• [RECORD EXCERPTS]
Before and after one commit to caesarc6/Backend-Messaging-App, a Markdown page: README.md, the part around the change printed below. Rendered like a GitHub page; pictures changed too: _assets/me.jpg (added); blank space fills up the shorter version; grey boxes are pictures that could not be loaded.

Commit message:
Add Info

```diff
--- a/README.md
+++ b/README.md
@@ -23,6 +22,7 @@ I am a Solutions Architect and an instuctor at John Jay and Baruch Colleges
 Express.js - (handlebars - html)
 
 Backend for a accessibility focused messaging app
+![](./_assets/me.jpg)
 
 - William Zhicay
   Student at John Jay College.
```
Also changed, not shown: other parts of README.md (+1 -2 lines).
...
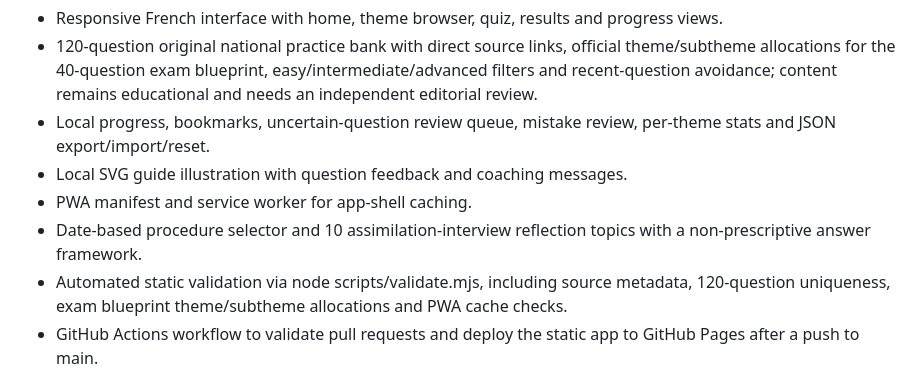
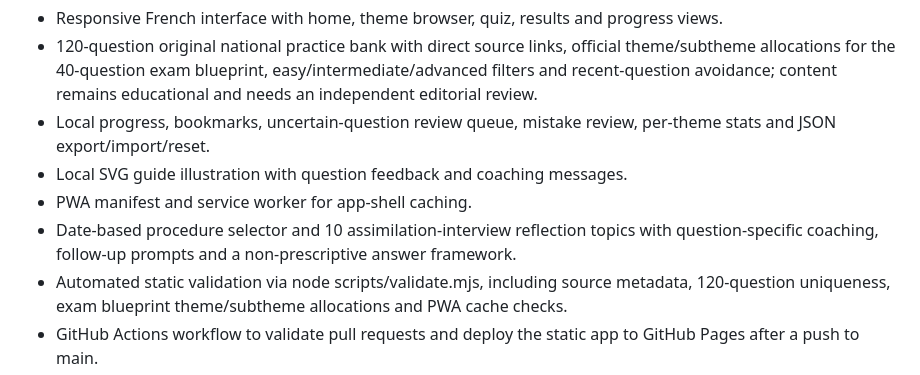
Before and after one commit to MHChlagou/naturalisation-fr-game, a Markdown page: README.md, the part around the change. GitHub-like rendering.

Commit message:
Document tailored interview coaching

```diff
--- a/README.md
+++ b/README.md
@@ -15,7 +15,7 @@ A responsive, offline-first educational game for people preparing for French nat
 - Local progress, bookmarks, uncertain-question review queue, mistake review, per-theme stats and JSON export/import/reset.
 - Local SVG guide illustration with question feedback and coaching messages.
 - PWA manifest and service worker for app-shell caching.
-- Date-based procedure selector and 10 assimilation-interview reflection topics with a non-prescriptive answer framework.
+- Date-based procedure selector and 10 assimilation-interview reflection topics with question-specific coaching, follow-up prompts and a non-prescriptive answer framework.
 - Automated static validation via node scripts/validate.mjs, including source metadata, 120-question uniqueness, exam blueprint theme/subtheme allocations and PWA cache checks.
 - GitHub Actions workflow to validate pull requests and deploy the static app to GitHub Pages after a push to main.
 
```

• [EXERCISE DETAILS]
Looking at the entries above, work out how many lines include the word "README" and reply with that number alone.

• [ANSWER SPACE]
7